With scores of 63 and 65 in the first two rounds, the 2018 U.S. Girls’ Junior Amateur champion is one stroke off the lead at Thornberry Creek at Oneida outside of Green Bay, Wis., and is set to play in the final pairing in Saturday’s third round with tournament leader and World No. 1, Sung Hyun Park, who shot rounds of 65-62.
In contrast to Park, a two-time major winner who is coming off a victory at last week’s LPGA event in Arkansas, Noh is No. 558 in the World Ranking and only got into this week’s event after sharing medalist honors in a Monday qualifier.
Noh, who turned pro last February, has no status on either the LPGA or Symetra Tour.
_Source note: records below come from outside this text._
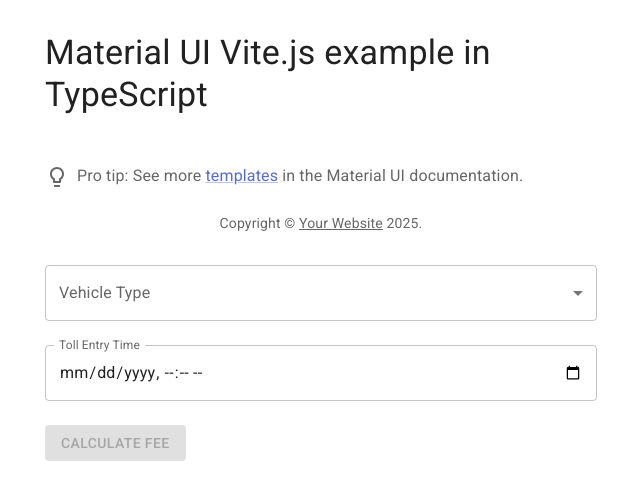
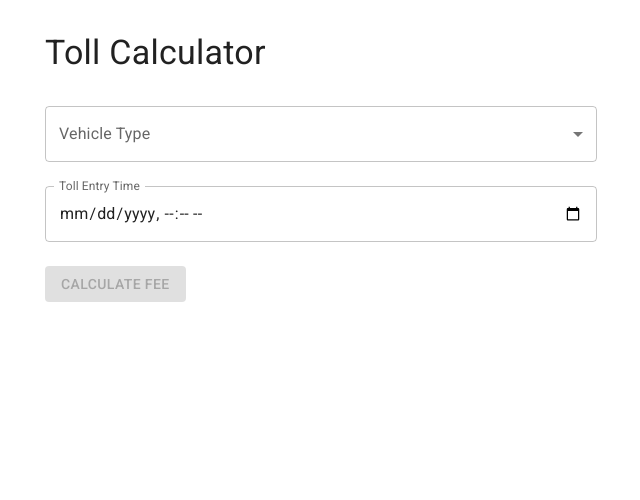
Before and after one commit to duff92/toll-calculator, a React (Vite) app: page / in a window 1280 px wide. Shown: the top 500 px of the page, without its empty margins (319-959 px from the left). Built offline with nearby package versions, Linux system fonts and the light colour scheme.

Commit message:
Changed heading

```diff
--- a/src/App.tsx
+++ b/src/App.tsx
@@ -29,10 +29,8 @@
     <Container maxWidth="sm">
       <Box sx={{ my: 4 }}>
         <Typography variant="h4" component="h1" sx={{ mb: 2 }}>
-          Material UI Vite.js example in TypeScript
+          Toll Calculator
         </Typography>
-        <ProTip />
-        <Copyright />
         <TollCalculator />
       </Box>
     </Container>
```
A successful summer of amateur play in 2018—she also won the Girls’ Junior PGA Championship and the Canadian Women’s Amateur—has not yet translated into the professional ranks. She’s unsuccessfully attempted other Monday qualifiers and twice competed on sponsor’s exemptions on the Symetra Tour. She also recently competed in the Korea Women’s Open, where she finished 31st.
“Beginning of the year, I was really struggling just adjusting to pro life,” Noh said. “Not having anything to play, I was like really struggling … but to come back and work hard and just finally play is really good.”
Twice Noh has competed in LPGA events as an amateur, finishing T-46 at the 2018 CP Women’s Open and T-59 at the 2018 LPGA KEB Hana Bank Championship.
Only twice in LPGA history has a Monday qualifier gone on to win a tournament: Laurel Kean in 2000 at the State Farm LPGA Classic and Brooke Henderson in 2015 at the Cambia Portland LPGA Classic.
Noh finished her first two rounds at 16-under 128 while playing in the same threesome as amateur Presley Cornelius. The 20-year-old is an intriguing story herself as she is a member of the Oneida Indian nation in Wisconsin, learned golf as a junior at Thornberry Creek and received a sponsor’s exemption to become the first Oneida native to compete in the LPGA event. But playing in the professional event proved to be a challenge, as Cornelius shot 96-103, hitting just eight of 36 fairways.
“No matter who I play with and how they’re playing, anything, I just don’t want to think about anything else,” said Noh after finishing 71 strokes better Cornelius over 36 holes. “Just focus on my score and my game. I don’t want to think too much.”
That will be good advice on Saturday when paired with Park.